As the ice in this simple illustrative model thins to around the summer thinning amount, the interannual variance increases and peaks as summer thinning equals winter initial thickness.

Across much of the Arctic Ocean at present, peak winter ice thickness in April is very close to summer thinning. There has been an increase in interannual variability but this is mainly related to two record crash years, it might be that we need more years of data to see the real pattern. The illustrative model here uses a shallow decline of thickness over what is in effect 200 years, the actual transition to a seasonally ice free state is progressing much faster.

One implication is that greater variability from year to year does not necessarily herald a rapid collapse of the Arctic sea ice, since this is seen in an illustrative model with a strictly linear decline in initial thickness. It is also interesting that the sigmoid shape arises without any thermodynamics in this simple illustrative model.


iceman said...

Been puzzling over this as I would also expect an increase in interannual variability. Could it be that the increase manifests as a step change, beginning with the factors you note for the late 1990s? That's not what your model indicates, though. I also wonder whether short-term variability on the order of weeks might be suppressing interannual variability (not just disguising it in the sense of statistical noise). Can't think of any physical reason for this in the form of negative feedbacks, so it's more a notion than a proper hypothesis.

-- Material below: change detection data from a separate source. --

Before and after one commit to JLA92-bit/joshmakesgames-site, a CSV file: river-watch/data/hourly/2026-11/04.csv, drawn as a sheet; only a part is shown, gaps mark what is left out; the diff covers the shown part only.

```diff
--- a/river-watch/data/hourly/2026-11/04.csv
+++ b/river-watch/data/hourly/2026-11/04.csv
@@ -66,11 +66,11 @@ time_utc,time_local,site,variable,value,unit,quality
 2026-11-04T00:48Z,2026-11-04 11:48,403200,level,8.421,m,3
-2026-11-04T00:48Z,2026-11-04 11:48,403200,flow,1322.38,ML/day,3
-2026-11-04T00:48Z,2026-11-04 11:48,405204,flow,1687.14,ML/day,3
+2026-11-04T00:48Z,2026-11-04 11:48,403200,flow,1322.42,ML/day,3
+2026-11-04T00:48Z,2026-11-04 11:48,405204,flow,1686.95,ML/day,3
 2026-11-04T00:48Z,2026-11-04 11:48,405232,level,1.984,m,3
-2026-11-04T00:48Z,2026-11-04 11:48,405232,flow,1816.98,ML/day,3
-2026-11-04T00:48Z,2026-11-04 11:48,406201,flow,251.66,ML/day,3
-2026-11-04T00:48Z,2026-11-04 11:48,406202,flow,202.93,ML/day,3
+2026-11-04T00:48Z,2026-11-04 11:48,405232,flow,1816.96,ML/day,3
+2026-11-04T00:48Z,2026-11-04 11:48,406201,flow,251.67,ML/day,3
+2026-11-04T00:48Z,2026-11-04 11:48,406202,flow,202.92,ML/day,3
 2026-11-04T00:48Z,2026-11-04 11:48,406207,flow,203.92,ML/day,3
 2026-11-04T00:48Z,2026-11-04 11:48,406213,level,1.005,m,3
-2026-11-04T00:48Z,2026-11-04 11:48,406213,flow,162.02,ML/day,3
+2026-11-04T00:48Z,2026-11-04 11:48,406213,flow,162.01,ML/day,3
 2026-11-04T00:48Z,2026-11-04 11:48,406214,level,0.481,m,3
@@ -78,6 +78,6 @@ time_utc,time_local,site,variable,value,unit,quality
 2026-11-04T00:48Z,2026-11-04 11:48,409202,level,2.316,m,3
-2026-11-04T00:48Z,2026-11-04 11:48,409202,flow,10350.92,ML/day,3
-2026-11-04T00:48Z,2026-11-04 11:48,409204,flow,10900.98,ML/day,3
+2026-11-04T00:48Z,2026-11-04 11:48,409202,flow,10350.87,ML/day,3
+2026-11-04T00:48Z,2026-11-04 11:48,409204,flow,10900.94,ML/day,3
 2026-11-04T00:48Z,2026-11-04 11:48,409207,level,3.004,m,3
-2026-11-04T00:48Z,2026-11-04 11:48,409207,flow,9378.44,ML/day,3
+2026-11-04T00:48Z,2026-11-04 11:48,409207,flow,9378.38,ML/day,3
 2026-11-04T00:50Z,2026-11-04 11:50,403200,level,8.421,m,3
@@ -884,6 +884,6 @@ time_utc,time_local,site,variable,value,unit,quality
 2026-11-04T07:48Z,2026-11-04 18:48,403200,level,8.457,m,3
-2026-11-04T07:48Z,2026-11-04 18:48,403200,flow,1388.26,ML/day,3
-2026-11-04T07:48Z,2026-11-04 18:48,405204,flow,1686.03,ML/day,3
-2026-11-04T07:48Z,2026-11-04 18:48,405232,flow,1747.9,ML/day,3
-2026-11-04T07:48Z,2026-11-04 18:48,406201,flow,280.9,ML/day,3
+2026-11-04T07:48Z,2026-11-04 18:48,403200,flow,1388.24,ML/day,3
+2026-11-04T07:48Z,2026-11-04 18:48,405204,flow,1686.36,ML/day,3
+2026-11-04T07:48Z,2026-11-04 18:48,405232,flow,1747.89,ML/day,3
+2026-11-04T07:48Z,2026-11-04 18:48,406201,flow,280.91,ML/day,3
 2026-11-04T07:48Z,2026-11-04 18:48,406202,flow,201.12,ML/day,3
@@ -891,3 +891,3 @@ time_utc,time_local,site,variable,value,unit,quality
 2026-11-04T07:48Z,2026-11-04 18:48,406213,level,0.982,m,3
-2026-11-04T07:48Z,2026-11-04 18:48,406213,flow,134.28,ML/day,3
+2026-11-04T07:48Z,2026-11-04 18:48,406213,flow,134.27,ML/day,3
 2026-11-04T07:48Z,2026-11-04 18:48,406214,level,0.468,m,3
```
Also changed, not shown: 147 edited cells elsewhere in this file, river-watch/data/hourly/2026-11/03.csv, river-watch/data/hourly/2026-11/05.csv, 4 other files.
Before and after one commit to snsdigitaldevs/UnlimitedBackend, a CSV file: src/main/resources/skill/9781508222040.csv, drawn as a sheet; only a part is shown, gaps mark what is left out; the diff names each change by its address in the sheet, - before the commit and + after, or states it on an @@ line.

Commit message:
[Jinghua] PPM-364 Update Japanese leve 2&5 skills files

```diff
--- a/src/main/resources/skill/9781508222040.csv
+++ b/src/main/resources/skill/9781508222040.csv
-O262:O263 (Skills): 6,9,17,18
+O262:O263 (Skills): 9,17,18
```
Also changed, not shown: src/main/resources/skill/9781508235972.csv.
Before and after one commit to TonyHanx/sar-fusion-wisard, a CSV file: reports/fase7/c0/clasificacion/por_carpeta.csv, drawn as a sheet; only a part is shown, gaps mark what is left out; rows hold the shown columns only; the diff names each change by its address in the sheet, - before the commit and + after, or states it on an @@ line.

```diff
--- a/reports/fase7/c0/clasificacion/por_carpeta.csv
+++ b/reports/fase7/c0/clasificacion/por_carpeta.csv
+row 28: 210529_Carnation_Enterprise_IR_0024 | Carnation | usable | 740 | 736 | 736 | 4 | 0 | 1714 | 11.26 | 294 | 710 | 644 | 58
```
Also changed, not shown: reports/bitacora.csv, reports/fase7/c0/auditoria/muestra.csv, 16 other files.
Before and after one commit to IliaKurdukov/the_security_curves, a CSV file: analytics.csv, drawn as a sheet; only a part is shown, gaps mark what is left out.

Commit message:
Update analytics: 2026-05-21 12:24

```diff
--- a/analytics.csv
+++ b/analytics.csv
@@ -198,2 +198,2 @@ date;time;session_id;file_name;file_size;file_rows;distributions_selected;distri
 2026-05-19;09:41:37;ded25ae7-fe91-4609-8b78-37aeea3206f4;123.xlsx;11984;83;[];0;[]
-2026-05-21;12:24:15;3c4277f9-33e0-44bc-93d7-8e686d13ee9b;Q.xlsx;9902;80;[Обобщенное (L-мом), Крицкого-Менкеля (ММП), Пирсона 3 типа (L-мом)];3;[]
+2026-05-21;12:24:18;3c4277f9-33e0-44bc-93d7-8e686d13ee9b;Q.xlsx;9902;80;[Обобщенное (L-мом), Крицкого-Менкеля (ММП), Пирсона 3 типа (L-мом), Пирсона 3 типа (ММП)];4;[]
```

Chris Reynolds said...


The model is just indicative with a linear thinning. In the event of a step drop of thickness (even in one region) towards the typical summer thinning I'd expect a step increase in interannual variability.

I tend to find gaussian noise smears the average of runs with the normal distribution. But in the past I've used 'weather' plus an annual decrease in volume based on the average yearly volume loss from 1995 to 2010. In an individual run this can lead to very rapid crashes to zero volume, just as it can lead to far less loss than the observed rate in other runs.

I might not fully be understanding your idea of 'suppressing interannual variability'.